Toward the end of the Butler-Shepley period an election was held within the Union lines on December 3, 1862, for members of Congress from Louisiana. Two men of different outlook were elected: B. F. Flanders from New Hampshire, who was to become an instrument of the Radical faction; and Michael Hahn, a citizen of Louisiana born in Bavaria, who was more in tune with Lincoln’s purposes. When the question of admitting these gentlemen as members of the House of Representatives was brought before that body (February 9, 1863) a species of dog fight ensued, a forerunner of the rough treatment in store for Lincoln’s whole reunion program. Few were ready for frontal attack and sidestepping was more in evidence; the result was confusion, unrelated motions, and postponement. Finally, on February 17, 1863, the House voted, 92 to 44, to seat Flanders and Hahn. By that time that particular Congress, the Thirty-seventh, was about to pass out of existence.

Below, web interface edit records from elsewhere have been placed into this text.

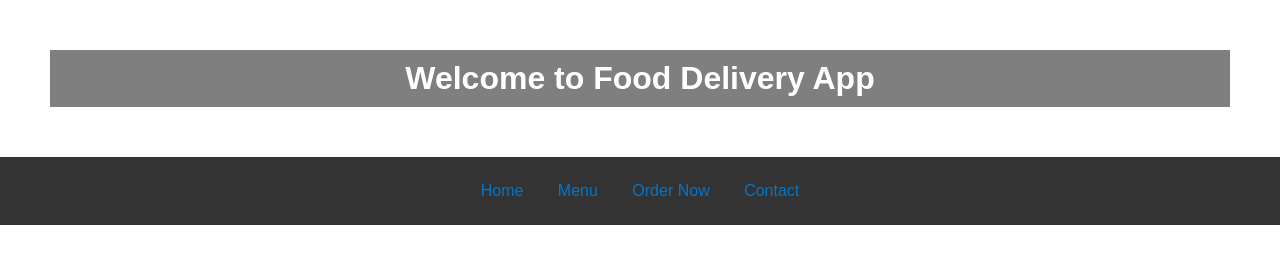
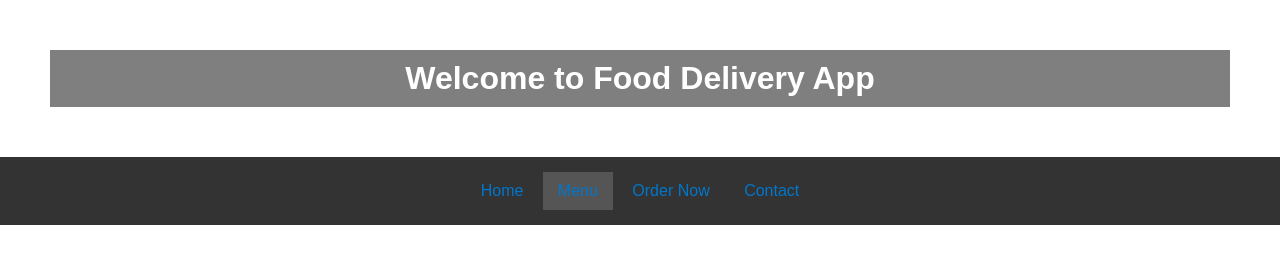
Before and after one commit to VaishnaviMaturi/UpdatedGithub.io, a plain HTML site: page index.html in a window 1280 px wide. Shown: the top 262 px of the page. Drawn offline with Linux system fonts and the light colour scheme.

Commit message:
Update index.html

```diff
--- a/index.html
+++ b/index.html
@@ -104,7 +104,7 @@
 
     <nav>
         <a href="#">Home</a>
-        <a href="#">Menu</a>
+        <a href="#" style="color: #0077cc; background-color: #555;">Menu</a>
         <a href="#">Order Now</a>
         <a href="#">Contact</a>
     </nav>
```
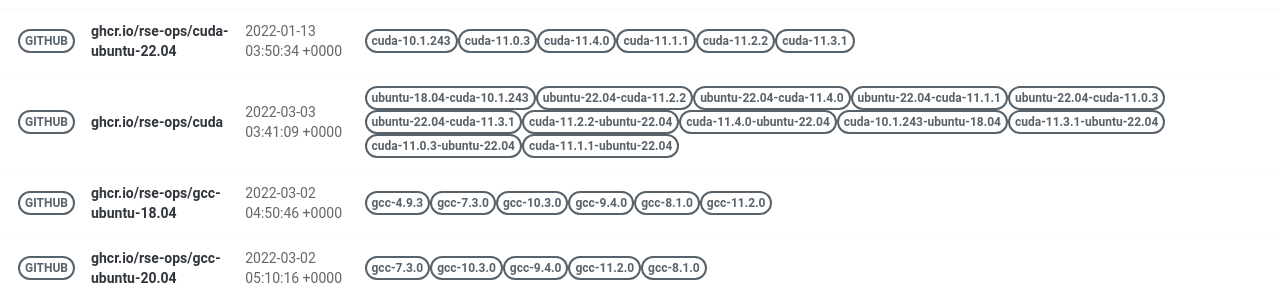
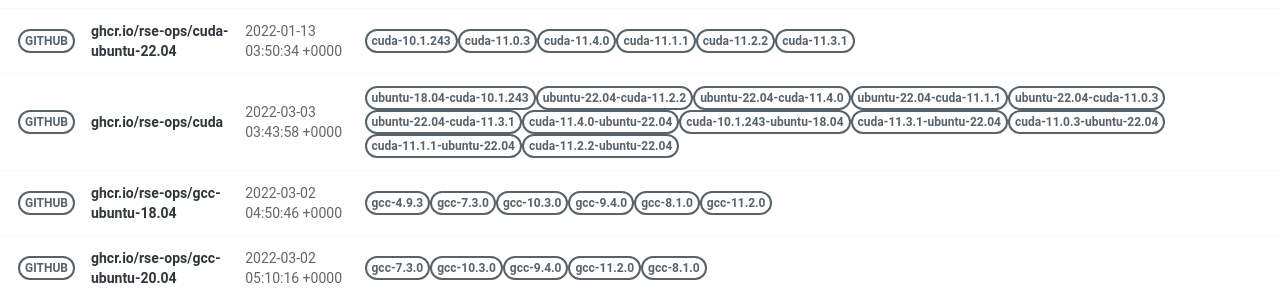
Before and after one commit to rse-ops/docker-images, a Jekyll site: the page built from pages/index.md, in a window 1280 px wide. Shown: the part 421-721 px from the top of the page. Built offline with Jekyll 4.4.1, drawn with Linux system fonts in a browser that asks for light colours; nearby versions of some CDN libraries.

Commit message:
Automated push to update library 2022-03-03

```diff
--- a/_library/ghcr.io-rse-ops-cuda.md
+++ b/_library/ghcr.io-rse-ops-cuda.md
@@ -1,7 +1,7 @@
 ---
 layout: container
 name: ghcr.io/rse-ops/cuda
-updated_at: 2022-03-03 03:41:09.907330
+updated_at: 2022-03-03 03:43:58.666190
 
 
 container_url: https://github.com/orgs/rse-ops/packages/container/package/cuda
```
Also changed, not shown: other parts of _library/ghcr.io-rse-ops-cuda.md (+3 -3 lines).
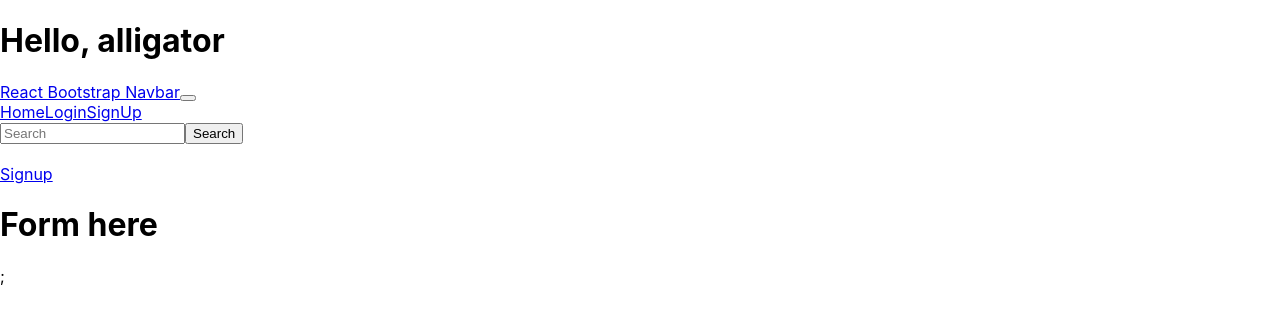
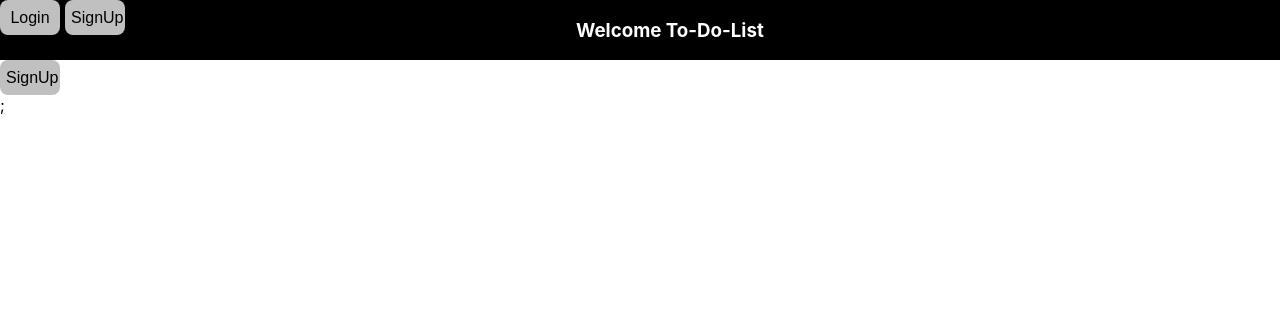
Before and after one commit to saikudumala/To-Do-List, a React (Create React App) app: page /SignUp in a window 1280 px wide. Shown: the top 320 px of the page. Built offline with nearby package versions, Linux system fonts and the light colour scheme.

Commit message:
Basic structure creation

```diff
--- a/src/App.js
+++ b/src/App.js
@@ -17,7 +17,7 @@ class Welcome extends React.Component {
   render() {
     return (
       <div>
-        <h1>Hello, {this.state.reptile}</h1>
+
         <MainComponent></MainComponent>;
       </div>
     );
--- /dev/null
+++ b/src/CSS/Authentication.css
@@ -0,0 +1,24 @@
+.LoginComponentclass {
+    border: none;
+    color: black;
+    font-size: 16px;
+    height: 35px;
+    width: 60px;
+    cursor: pointer;
+    border-radius: 8px;
+    background-color: #C0C0C0;
+    margin-right:5px;
+
+}
+
+.SignUpComponentclass {
+    border: none;
+    color: black;
+    font-size: 16px;
+    height: 35px;
+    width: 60px;
+    cursor: pointer;
+    border-radius: 8px;
+    background-color: #C0C0C0;
+    margin-right: 5px;
+}
--- a/src/Components/FormComponent/FormComponent.js
+++ b/src/Components/FormComponent/FormComponent.js
@@ -15,9 +15,9 @@ class FormComponent extends React.Component {
 
     render() {
       return (
-        <div>
+
         <h1>Form here</h1>
-        </div>
+
       );
     }
   }
--- a/src/Components/FormComponent/LoginComponent.js
+++ b/src/Components/FormComponent/LoginComponent.js
@@ -1,28 +1,29 @@
 import React, { Component, props } from "react";
 import { BrowserRouter as Router, Switch, Route, Link } from "react-router-dom";
 import FormComponent from "../FormComponent/FormComponent";
-import SignupComponent from "./SignupComponent";
+import "../../CSS/Authentication.css";
+
 class LoginComponent extends React.Component {
   constructor() {
     super(props);
-    //defining the state in the constructor
+
     this.state = {};
-    // console.log(this.props);
   }
-
+  /**
+   *
+   * LifeCycle method invoked when component is loaded
+   *
+   * */
+  componentDidMount() {
+    console.log("Loaded Login Component");
+  }
   render() {
     console.log("Loginc ocmponent loading");
     return (
       <div>
-
-        <Router>
-        <Link to="/login">Login</Link>
-          <Switch>
-            <Route path="/login">
-              <FormComponent />
-            </Route>
-          </Switch>
-        </Router>
+        <Link to="/Login">
+          <button class="LoginComponentclass">Login</button>
+        </Link>
       </div>
     );
   }
--- a/src/Components/FormComponent/SignupComponent.js
+++ b/src/Components/FormComponent/SignupComponent.js
@@ -1,11 +1,6 @@
 import React, { Component, props } from "react";
-import {
-  BrowserRouter as Router,
-  Switch,
-  Route,
-  Link
-} from "react-router-dom";
-import FormComponent from "../FormComponent/FormComponent"
+import { BrowserRouter as Router, Switch, Route, Link } from "react-router-dom";
+import FormComponent from "../FormComponent/FormComponent";
 class SignupComponent extends React.Component {
   constructor() {
     super(props);
@@ -17,15 +12,10 @@ class SignupComponent extends React.Component {
   render() {
     return (
       <div>
-      <Router>
-      <Link to="/signup">Signup</Link>
-        <Switch>
-          <Route path="/signup">
-            <FormComponent />
-          </Route>
-        </Switch>
-      </Router>
-    </div>
+        <Link to="/SignUp">
+          <button class="SignUpComponentclass">SignUp</button>
+        </Link>
+      </div>
     );
   }
 }
--- a/src/Components/MainComponent/MainComponent.js
+++ b/src/Components/MainComponent/MainComponent.js
@@ -1,22 +1,29 @@
 import React, { Component, props } from "react";
 import NavBarComponent from "../NavBar/NavBarComponent";
-import FormComponent from "../FormComponent/FormComponent"
+
 class MainComponent extends React.Component {
   constructor() {
     super(props);
-    //defining the state in the constructor
+
     this.state = {
       reptile: "alligator",
       color: "#008f68",
-      isFormVisible:false,
+      isFormVisible: false
     };
-    // console.log(this.props);
   }
 
+  /**
+   *
+   * LifeCycle method invoked when component is loaded
+   *
+   * */
+  componentDidMount() {
+    console.log("Loaded Main Component");
+  }
   render() {
     return (
       <div>
-        <NavBarComponent></NavBarComponent>
+        <NavBarComponent />
       </div>
     );
   }
--- a/src/Components/NavBar/NavBarComponent.js
+++ b/src/Components/NavBar/NavBarComponent.js
@@ -1,15 +1,12 @@
-import React, { Component, props } from "react";
+import React, {  props } from "react";
 import LoginComponent from "../FormComponent/LoginComponent";
 import SignupComponent from "../FormComponent/SignupComponent";
-import MainComponent from "../MainComponent/MainComponent";
+import Navbar from "../NavBar/Navbar";
 import {
   BrowserRouter as Router,
   Switch,
   Route,
-    useParams,
 } from "react-router-dom";
-import { Navbar, Nav, NavDropdown, Form, FormControl, Button } from 'react-bootstrap'
-
 
 
 class NavBarComponent extends React.Component {
@@ -18,45 +15,28 @@ class NavBarComponent extends React.Component {
     //defining the state in the constructor
     this.state = {
       reptile: "alligator",
-      color: "#008f68",
+      color: "#008f68"
     };
-
   }
-
+  /**
+   *
+   * LifeCycle method invoked when component is loaded
+   *
+   * */
+  componentDidMount() {
+    console.log("Loaded NavBar Component");
+  }
   render() {
     return (
       <div>
         <Router>
-                <Navbar bg="dark" variant="dark" expand="lg" sticky="top">
-                    <Navbar.Brand href="#home">React Bootstrap Navbar</Navbar.Brand>
-                    <Navbar.Toggle aria-controls="basic-navbar-nav" />
-                    <Navbar.Collapse id="basic-navbar-nav">
-                        <Nav className="mr-auto">
-                            <Nav.Link href="/">Home</Nav.Link>
-                            <Nav.Link href="/login">Login</Nav.Link>
-                            <Nav.Link href="/signUp">SignUp</Nav.Link>
-                        </Nav>
-                        <Form inline>
-                            <FormControl type="text" placeholder="Search" className="mr-sm-2" />
-                            <Button variant="outline-success">Search</Button>
-                        </Form>
-                    </Navbar.Collapse>
-                </Navbar>
-                <br />
+          <Navbar />
           <Switch>
-                    <Route exact path="/">
-                        <MainComponent />
-                    </Route>
-                    <Route path="/login">
-                        <LoginComponent />
-                    </Route>
-                    <Route path="/signUp">
-                        <SignupComponent />
-                    </Route>
+            <Route path="/Login" component={LoginComponent} />
+            <Route path="/SignUp" component={SignupComponent} />
           </Switch>
         </Router>
       </div>
-
     );
   }
 }
--- /dev/null
+++ b/src/Components/NavBar/Navbar.js
@@ -0,0 +1,38 @@
+import React from "react";
+import LoginComponent from "../FormComponent/LoginComponent";
+import SignupComponent from "../FormComponent/SignupComponent";
+import TextHeadingLineComponent from "../NavBar/TextHeadingLineComponent";
+import styled from "styled-components";
+
+const spanStyles = {
+    display: "flex",
+    flexwrap: "wrap",
+    fontsize: "30px",
+    textalign: "center",
+    backgroundColor: "black",
+    height: "60px"
+};
+const Navbar = () => {
+
+
+    /*Need to Know how to place text inside styled components*/
+    /* const Wrapper = styled.div`
+    display: flex;
+    flex-wrap: wrap;
+    font-size: 30px;
+    text-align: center;
+    background-color: white;
+    height: 60px;
+  `;*/
+
+
+  return (
+    <div style={spanStyles}>
+      <TextHeadingLineComponent/>
+      <LoginComponent />
+      <SignupComponent />
+    </div>
+  );
+};
+
+export default Navbar;
--- /dev/null
+++ b/src/Components/NavBar/TextHeadingLineComponent.js
@@ -0,0 +1,20 @@
+import React from "react";
+
+const headerLineStyle = {
+  textalign: "center",
+  color: "white",
+  height: "60px",
+  position: "absolute",
+  left: "45%"
+};
+
+/*Use styled components for dynamic css*/
+const TextHeadingLineComponent = () => {
+  return (
+    <div style={headerLineStyle}>
+      <h3>Welcome To-Do-List</h3>
+    </div>
+  );
+};
+
+export default TextHeadingLineComponent;
```
Lines whose indentation alone changed are shown as unchanged.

Second Phase: Shepley and Durant versus Banks . In the next phase, while Banks was in top command in Louisiana with Shepley as military governor—i. e., governor as to civil affairs under military authority—certain groups in the state got to work, though at cross purposes, to seize control of the process of state remaking. It turned out to be a period of bickering and futility, a time of bitter disappointment to the President. Taking over the rebuilding task and attempting to do it in his own way, Governor Shepley proceeded to make a registry of voters, appointing T. J. Durant, a Radical like himself, as commissioner of registration. An oath of allegiance was required (this was before the presidentially prescribed oath of December 8, 1863) and the registration of whites who would take the oath was ordered. It was Durant’s idea that ten loyal men in a parish, if no more could be registered, would be a sufficient basis for an election. This was a period when Banks was preoccupied with military command in the Port Hudson and Texas areas, while Shepley was also absent from Louisiana, spending a large part of the summer of 1863 in Washington. Lincoln approved the Shepley-Durant registration and wanted it pushed.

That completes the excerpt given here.